Coalitions and conflict among men
In the Bolivian Tsimané, who supports who is affected by physical size, social status, and existing cooperative and antagonistic relationships
As in many other socially-living species, humans form coalitions to gain advantage in conﬂicts or to seek or maintain social status. However, studying coalition formation in human societies is complicated by the formal institutions – such as businesses, courts, and governments – that structure social relationships and conﬂict resolution. But even in small-scale human societies with a relative lack of such formal institutions, there is scant research on the details of coalition formation. Daniel Redhead, from the Max Planck Institute for Evolutionary Anthropology, and Chris von Rueden, from the University of Richmond, have now published a new study that describes coalition formation among men in Tsimané Amerindians living in Amazonian Bolivia, over a period of eight years.
In two Tsimané communities, the authors describe the inter-personal conﬂicts that tend to arise between men, and the individual attributes and existing relationships that predict the coalitional support men receive in the event of conﬂicts.
Conﬂicts that arise between men concern disputes over access to forest for slash-and-burn horticulture, as well as accusations of theft, laziness, negligence, domestic abuse, and sexual affairs.
Men tend to reciprocate coalitional support
Key ﬁndings are that men who are kin or who exchange food and labor are more likely to subsequently provide support to each other in the event of a conﬂict. Men tend to reciprocate coalitional support over time, and an ally of a man’s current ally is likely to become a future ally. The authors also ﬁnd evidence that men who share a common adversary become allies, though this ﬁnding did not hold consistently across the eight years of the study.
In reference to the impact of these ﬁndings, Redhead, said: “Coalition formation among men is multiply determined in the Tsimané, and likely in other human societies. Importantly, the social network analyses we used show that properties of the network, not just the individual, affect coalition formation.”

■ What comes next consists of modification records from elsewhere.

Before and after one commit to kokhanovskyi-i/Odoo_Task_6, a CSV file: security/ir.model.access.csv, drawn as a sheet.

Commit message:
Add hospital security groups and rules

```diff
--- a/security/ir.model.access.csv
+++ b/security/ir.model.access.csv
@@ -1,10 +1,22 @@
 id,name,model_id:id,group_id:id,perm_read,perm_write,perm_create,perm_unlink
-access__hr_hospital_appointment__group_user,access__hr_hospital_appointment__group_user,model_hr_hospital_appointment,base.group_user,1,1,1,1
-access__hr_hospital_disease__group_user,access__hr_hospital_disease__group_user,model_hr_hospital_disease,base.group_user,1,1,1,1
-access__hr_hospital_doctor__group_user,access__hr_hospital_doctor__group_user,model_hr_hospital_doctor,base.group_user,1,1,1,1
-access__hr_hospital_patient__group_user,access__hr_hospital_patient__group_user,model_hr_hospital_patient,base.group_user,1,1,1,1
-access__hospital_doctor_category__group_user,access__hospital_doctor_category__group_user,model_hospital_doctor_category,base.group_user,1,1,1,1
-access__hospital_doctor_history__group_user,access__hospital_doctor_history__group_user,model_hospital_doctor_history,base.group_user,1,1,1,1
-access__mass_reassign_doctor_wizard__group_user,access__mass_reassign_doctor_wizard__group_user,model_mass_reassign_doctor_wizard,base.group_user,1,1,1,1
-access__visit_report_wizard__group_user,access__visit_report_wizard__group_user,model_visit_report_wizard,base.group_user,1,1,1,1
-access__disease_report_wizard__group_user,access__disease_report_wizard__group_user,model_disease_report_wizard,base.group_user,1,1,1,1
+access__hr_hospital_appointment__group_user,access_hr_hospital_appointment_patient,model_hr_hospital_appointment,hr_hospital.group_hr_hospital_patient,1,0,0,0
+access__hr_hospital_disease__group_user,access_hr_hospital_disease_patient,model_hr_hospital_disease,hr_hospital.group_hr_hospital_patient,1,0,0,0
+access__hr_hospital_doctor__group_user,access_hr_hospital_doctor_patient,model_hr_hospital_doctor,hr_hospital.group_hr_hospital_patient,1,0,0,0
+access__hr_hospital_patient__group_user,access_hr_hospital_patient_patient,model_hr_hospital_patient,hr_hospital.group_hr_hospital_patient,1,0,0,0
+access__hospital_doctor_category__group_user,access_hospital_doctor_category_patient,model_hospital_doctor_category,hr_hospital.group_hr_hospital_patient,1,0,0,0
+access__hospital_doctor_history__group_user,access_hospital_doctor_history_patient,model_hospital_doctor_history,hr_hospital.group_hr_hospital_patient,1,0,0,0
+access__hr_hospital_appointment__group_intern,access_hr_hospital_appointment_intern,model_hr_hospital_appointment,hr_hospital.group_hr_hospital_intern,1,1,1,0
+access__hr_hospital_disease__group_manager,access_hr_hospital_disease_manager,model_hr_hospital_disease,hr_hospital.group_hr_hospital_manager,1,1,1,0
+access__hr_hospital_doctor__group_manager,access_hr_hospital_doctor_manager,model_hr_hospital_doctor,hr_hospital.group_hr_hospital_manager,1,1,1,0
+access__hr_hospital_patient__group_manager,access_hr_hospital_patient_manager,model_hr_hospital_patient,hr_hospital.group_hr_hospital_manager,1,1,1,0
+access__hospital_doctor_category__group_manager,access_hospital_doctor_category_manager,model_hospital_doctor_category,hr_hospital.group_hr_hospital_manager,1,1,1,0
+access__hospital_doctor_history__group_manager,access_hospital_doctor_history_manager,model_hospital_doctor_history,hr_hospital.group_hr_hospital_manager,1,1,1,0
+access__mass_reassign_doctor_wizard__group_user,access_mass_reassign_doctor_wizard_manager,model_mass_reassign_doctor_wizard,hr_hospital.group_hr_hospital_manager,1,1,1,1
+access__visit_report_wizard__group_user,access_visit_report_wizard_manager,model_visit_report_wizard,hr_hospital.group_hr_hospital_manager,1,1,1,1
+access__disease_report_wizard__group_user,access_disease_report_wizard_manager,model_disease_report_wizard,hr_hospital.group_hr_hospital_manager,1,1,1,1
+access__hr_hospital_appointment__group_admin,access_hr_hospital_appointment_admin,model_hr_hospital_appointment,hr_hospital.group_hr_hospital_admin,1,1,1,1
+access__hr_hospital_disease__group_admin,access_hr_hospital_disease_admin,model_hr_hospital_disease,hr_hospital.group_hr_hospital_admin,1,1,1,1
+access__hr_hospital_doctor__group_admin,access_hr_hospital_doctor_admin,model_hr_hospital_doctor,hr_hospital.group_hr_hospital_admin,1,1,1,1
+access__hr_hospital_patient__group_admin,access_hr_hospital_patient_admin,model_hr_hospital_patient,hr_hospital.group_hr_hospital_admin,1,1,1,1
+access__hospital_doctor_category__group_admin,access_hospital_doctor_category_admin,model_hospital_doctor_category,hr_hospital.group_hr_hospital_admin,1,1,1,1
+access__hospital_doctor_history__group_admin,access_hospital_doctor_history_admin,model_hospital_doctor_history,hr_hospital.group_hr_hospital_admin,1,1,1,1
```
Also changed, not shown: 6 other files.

Higher status men more likely to provide coalitional support
Furthermore, Tsimané men who are physically formidable or who have more informal inﬂuence in their community are more likely to provide coalitional support to others. Evidence was mixed that they receive more coalitional support. These higher status men are hubs of their community’s coalitional support network, and there is little indication that this network is partitioned into clearly separable coalitions that divide the community.

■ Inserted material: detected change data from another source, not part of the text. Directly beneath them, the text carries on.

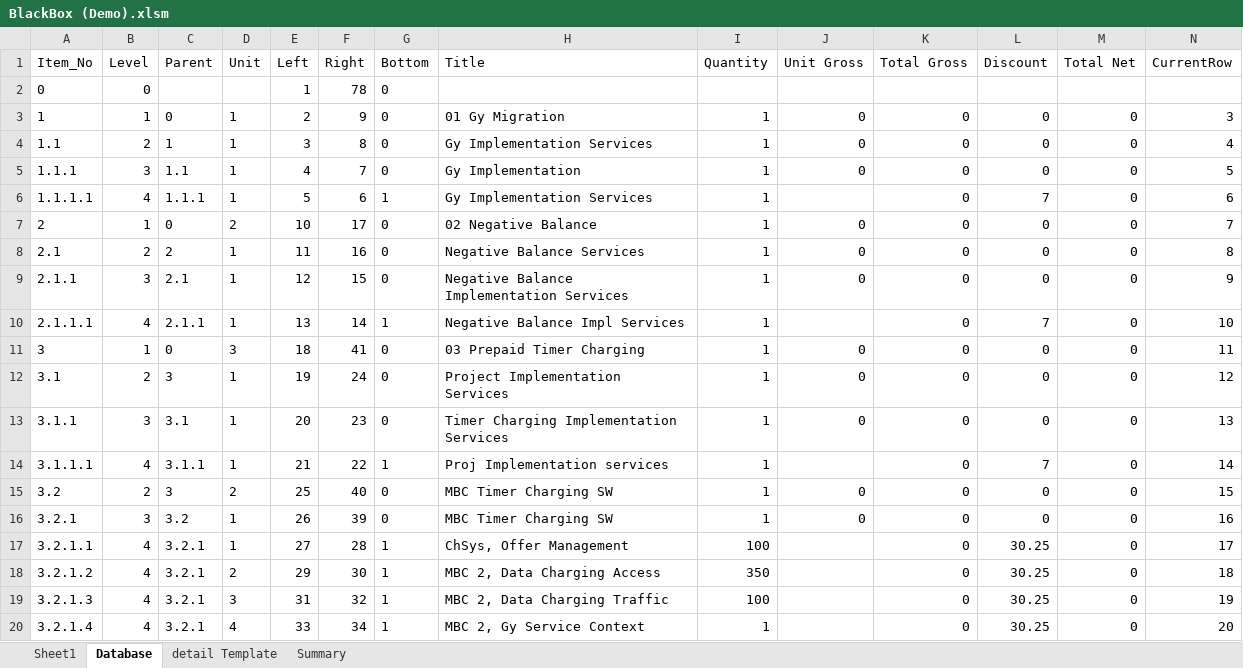
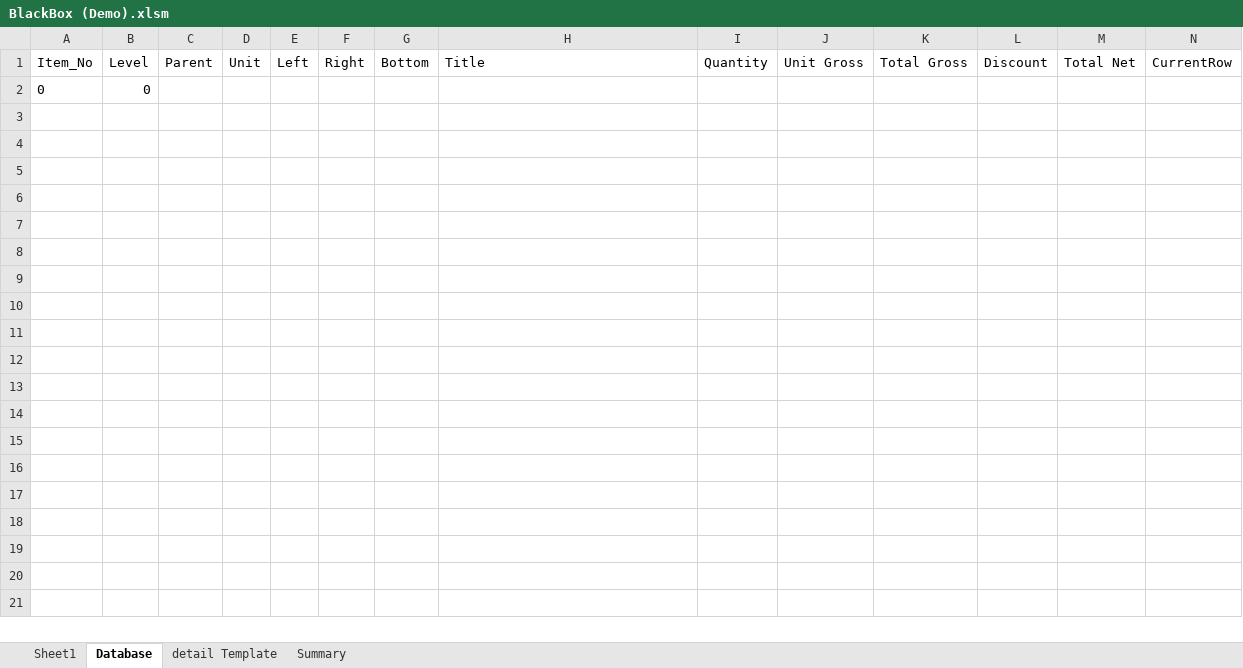
Before and after one commit to simkimsia/macros-vba-ericsson, an Excel workbook: BlackBox (Demo).xlsm, sheet Database, drawn as a sheet; only a part is shown; values as stored, in another font and other column widths than the file's, no borders; rows hold the shown columns only; the diff covers the shown part only; the diff names each change by its address in the sheet, - before the commit and + after, or states it on an @@ line.

Commit message:
version 0.16

```diff
--- a/BlackBox (Demo).xlsm (sheet Database)
+++ b/BlackBox (Demo).xlsm (sheet Database)
-E2: 1
+E2: (empty)
-F2: 78
+F2: (empty)
-G2: 0
+G2: (empty)
-row 3: 1 | 1 | 0 | 1 | 2 | 9 | 0 | 01 Gy Migration | 1 | 0 | 0 | 0 | 0 | 3
-row 4: 1.1 | 2 | 1 | 1 | 3 | 8 | 0 | Gy Implementation Services | 1 | 0 | 0 | 0 | 0 | 4
-row 5: 1.1.1 | 3 | 1.1 | 1 | 4 | 7 | 0 | Gy Implementation | 1 | 0 | 0 | 0 | 0 | 5
-row 6: 1.1.1.1 | 4 | 1.1.1 | 1 | 5 | 6 | 1 | Gy Implementation Services | 1 |  | 0 | 7 | 0 | 6
-row 7: 2 | 1 | 0 | 2 | 10 | 17 | 0 | 02 Negative Balance | 1 | 0 | 0 | 0 | 0 | 7
-row 8: 2.1 | 2 | 2 | 1 | 11 | 16 | 0 | Negative Balance Services | 1 | 0 | 0 | 0 | 0 | 8
-row 9: 2.1.1 | 3 | 2.1 | 1 | 12 | 15 | 0 | Negative Balance Implementation Services | 1 | 0 | 0 | 0 | 0 | 9
-row 10: 2.1.1.1 | 4 | 2.1.1 | 1 | 13 | 14 | 1 | Negative Balance Impl Services | 1 |  | 0 | 7 | 0 | 10
-row 11: 3 | 1 | 0 | 3 | 18 | 41 | 0 | 03 Prepaid Timer Charging | 1 | 0 | 0 | 0 | 0 | 11
-row 12: 3.1 | 2 | 3 | 1 | 19 | 24 | 0 | Project Implementation Services | 1 | 0 | 0 | 0 | 0 | 12
-row 13: 3.1.1 | 3 | 3.1 | 1 | 20 | 23 | 0 | Timer Charging Implementation Services | 1 | 0 | 0 | 0 | 0 | 13
-row 14: 3.1.1.1 | 4 | 3.1.1 | 1 | 21 | 22 | 1 | Proj Implementation services | 1 |  | 0 | 7 | 0 | 14
-row 15: 3.2 | 2 | 3 | 2 | 25 | 40 | 0 | MBC Timer Charging SW | 1 | 0 | 0 | 0 | 0 | 15
-row 16: 3.2.1 | 3 | 3.2 | 1 | 26 | 39 | 0 | MBC Timer Charging SW | 1 | 0 | 0 | 0 | 0 | 16
-row 17: 3.2.1.1 | 4 | 3.2.1 | 1 | 27 | 28 | 1 | ChSys, Offer Management | 100 |  | 0 | 30.25 | 0 | 17
-row 18: 3.2.1.2 | 4 | 3.2.1 | 2 | 29 | 30 | 1 | MBC 2, Data Charging Access | 350 |  | 0 | 30.25 | 0 | 18
-row 19: 3.2.1.3 | 4 | 3.2.1 | 3 | 31 | 32 | 1 | MBC 2, Data Charging Traffic | 100 |  | 0 | 30.25 | 0 | 19
-row 20: 3.2.1.4 | 4 | 3.2.1 | 4 | 33 | 34 | 1 | MBC 2, Gy Service Context | 1 |  | 0 | 30.25 | 0 | 20
```
Also changed, not shown: 20 removed rows elsewhere in this sheet, sheet Summary, sheet detail Template.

“In the Tsimané, men who have higher informal status strategically deploy coalitional support to build up a diverse, community-wide following. In many cases, both disputants in a conﬂict will report the same higher status man as having provided coalitional support, which points to the often blurry line between coalitional support and conﬂict mediation”, von Rueden said. “Politics is the art of persuading enough people you have their interests at heart. In less egalitarian societies where there is more privately available wealth and community sizes are larger, status is less contingent on providing direct support to a broad swath of community members, there is greater homophily by status, and coalitional divides within a community are more likely to be pronounced.”
Redhead and von Rueden focus their study on men because they at present lack longitudinal data on women’s coalition formation. However, there is reason to analyze coalition networks separately by gender, given evidence of gender differences in how men and women build and leverage their social relationships, particularly in societies like the Tsimané where there is a pronounced gendered division of labor.